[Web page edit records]

+--

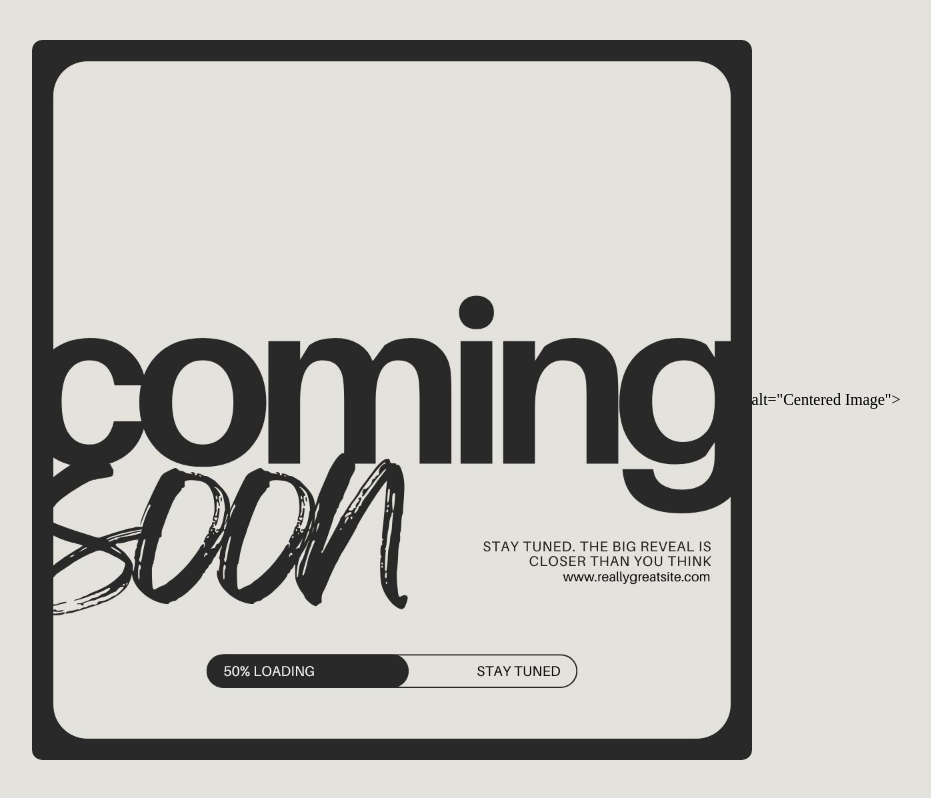
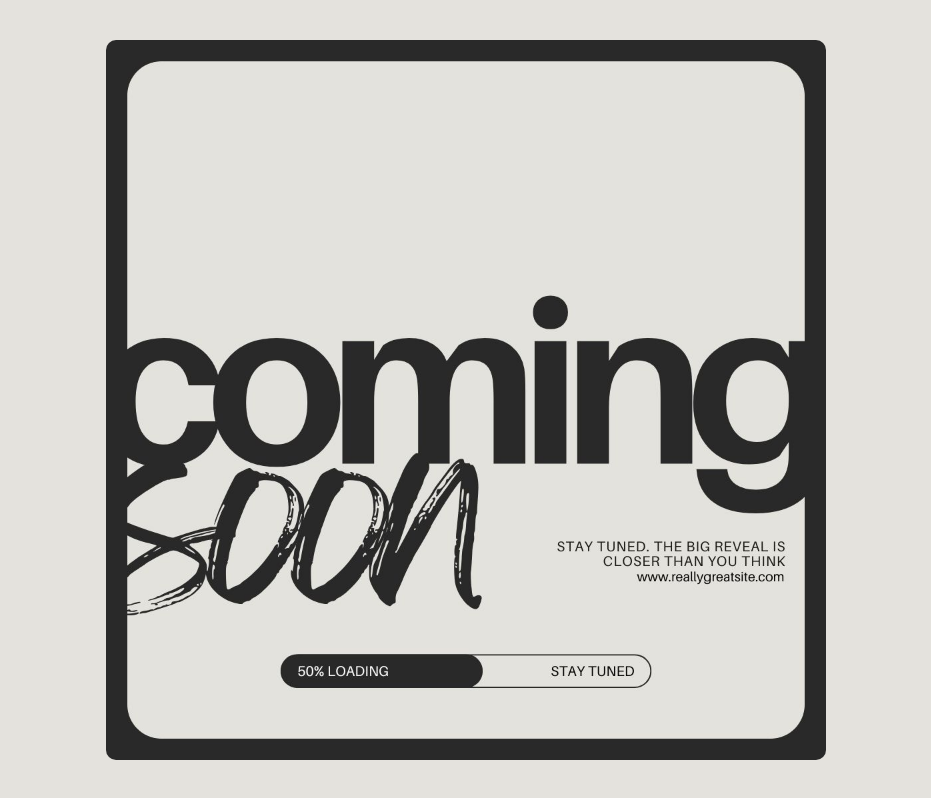
Before and after one commit to amlanbhadra31/night-of-secret, a plain HTML site: page index.html in a window 1280 px wide. Shown: the whole page, without its empty margins (174-1105 px from the left). Drawn offline with Linux system fonts and the light colour scheme.

Commit message:
Update index.html

```diff
--- a/index.html
+++ b/index.html
@@ -21,7 +21,7 @@
     </style>
 </head>
 <body>
-   <img src="comingsoon.jpg" alt="Centered Image">
- alt="Centered Image">
+    <!-- Using the raw GitHub URL for the image -->
+   <img src="https://raw.githubusercontent.com/amlanbhadra31/night-of-secret/main/Comingsoon.jpg" alt="Centered Image">
 </body>
 </html>
```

+--

● Problem description
Pictures stay out; the data above is to be returned exactly.

● Task response
Before and after one commit to amlanbhadra31/night-of-secret, a plain HTML site: page index.html in a window 1280 px wide. Shown: the whole page, without its empty margins (174-1105 px from the left). Drawn offline with Linux system fonts and the light colour scheme.

Commit message:
Update index.html

```diff
--- a/index.html
+++ b/index.html
@@ -21,7 +21,7 @@
     </style>
 </head>
 <body>
-   <img src="comingsoon.jpg" alt="Centered Image">
- alt="Centered Image">
+    <!-- Using the raw GitHub URL for the image -->
+   <img src="https://raw.githubusercontent.com/amlanbhadra31/night-of-secret/main/Comingsoon.jpg" alt="Centered Image">
 </body>
 </html>
```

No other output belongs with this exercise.